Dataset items

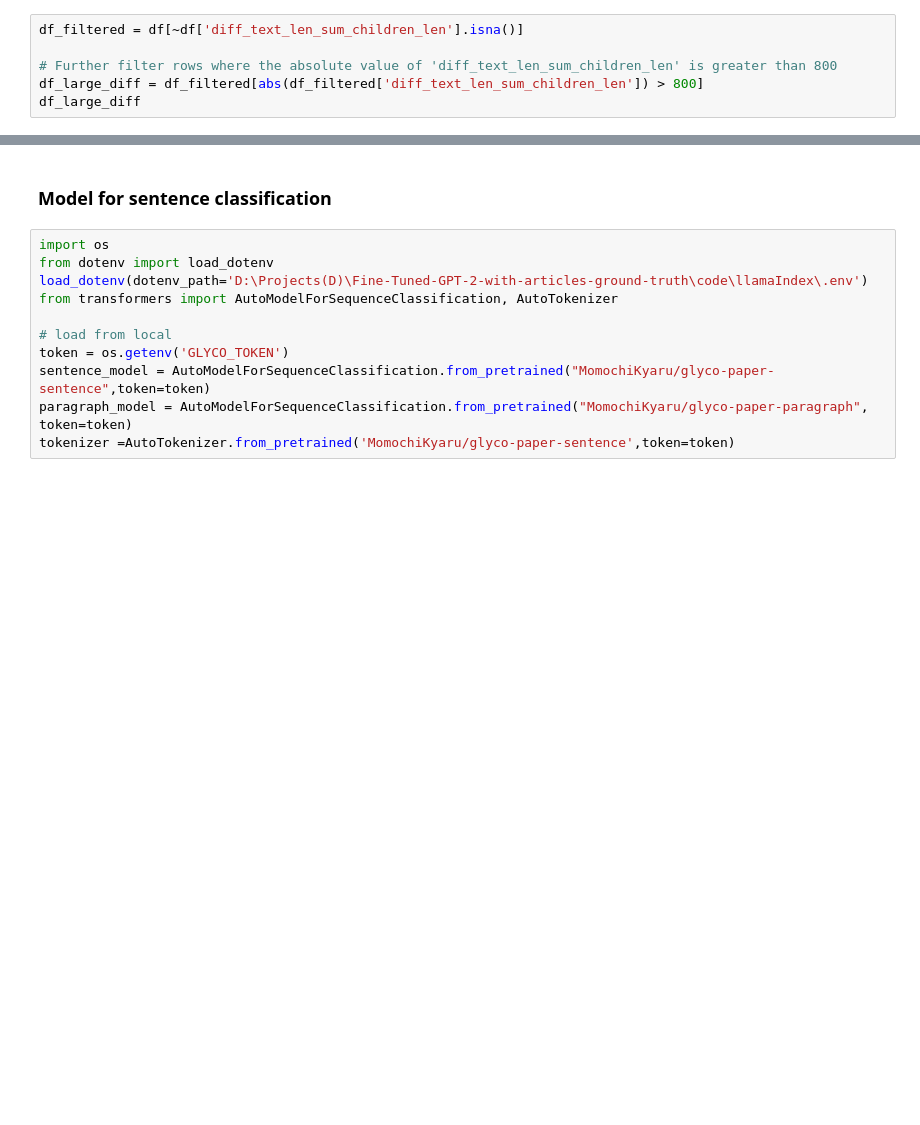
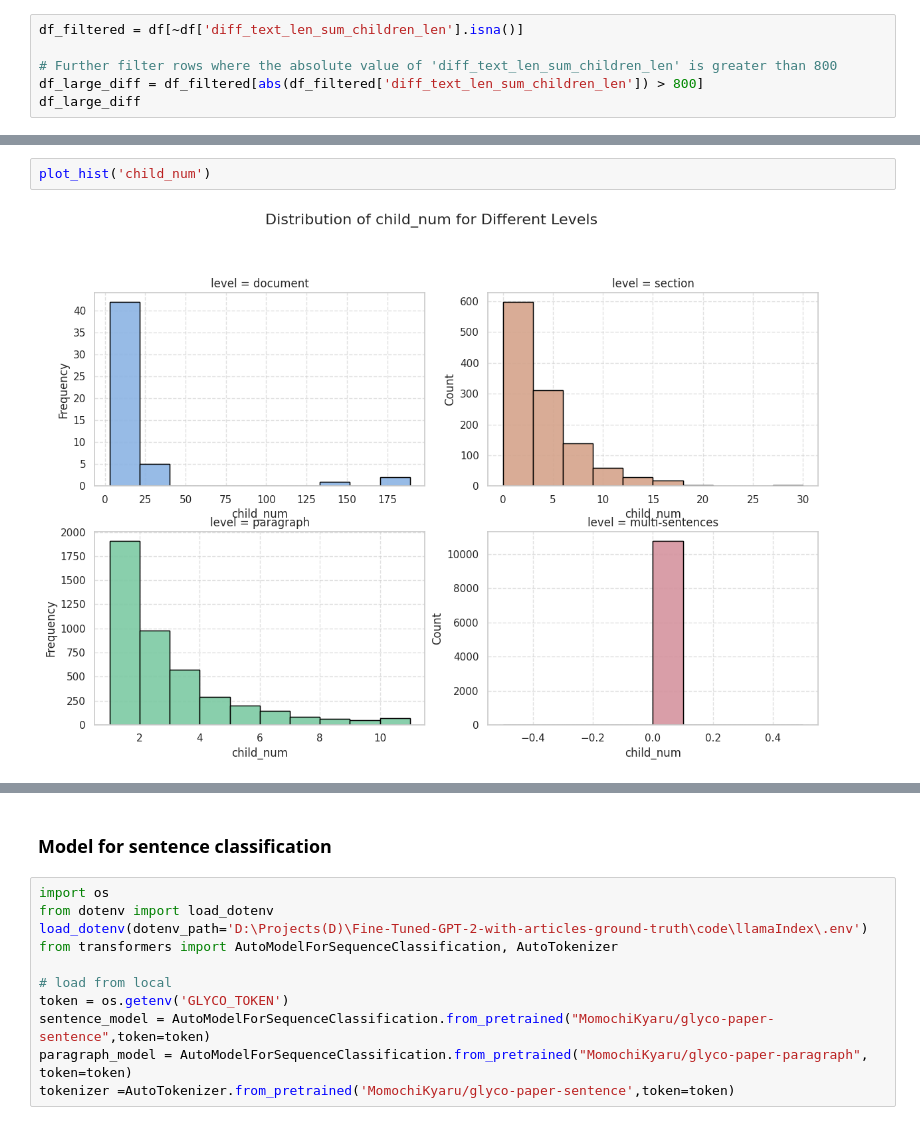
Before and after one commit to zz9tf/Fine-Tuned-GPT-2-with-articles-ground-truth, a Jupyter notebook: code/llamaIndex/basic/test.ipynb, the cells around one changed output, grey strips where cells are left out. Drawn from its saved outputs; the diff is of its cells as text; blank space fills up the shorter version.

```diff
--- a/code/llamaIndex/basic/test.ipynb
+++ b/code/llamaIndex/basic/test.ipynb
@@ -536,0 +622,4 @@ df['level'].value_counts()
+# %%
+plot_hist('child_num')
+# %% [output]
+[figure, added]
```
Also changed, not shown: parts of 34 cells of this notebook, 34 other files.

* _WHAT THIS TASK INVOLVES_
Wherever the string "output" appears in the entries above, return the line it appears on.

* _WRITTEN ANSWER_
Before and after one commit to zz9tf/Fine-Tuned-GPT-2-with-articles-ground-truth, a Jupyter notebook: code/llamaIndex/basic/test.ipynb, the cells around one changed output, grey strips where cells are left out. Drawn from its saved outputs; the diff is of its cells as text; blank space fills up the shorter version.
+# %% [output]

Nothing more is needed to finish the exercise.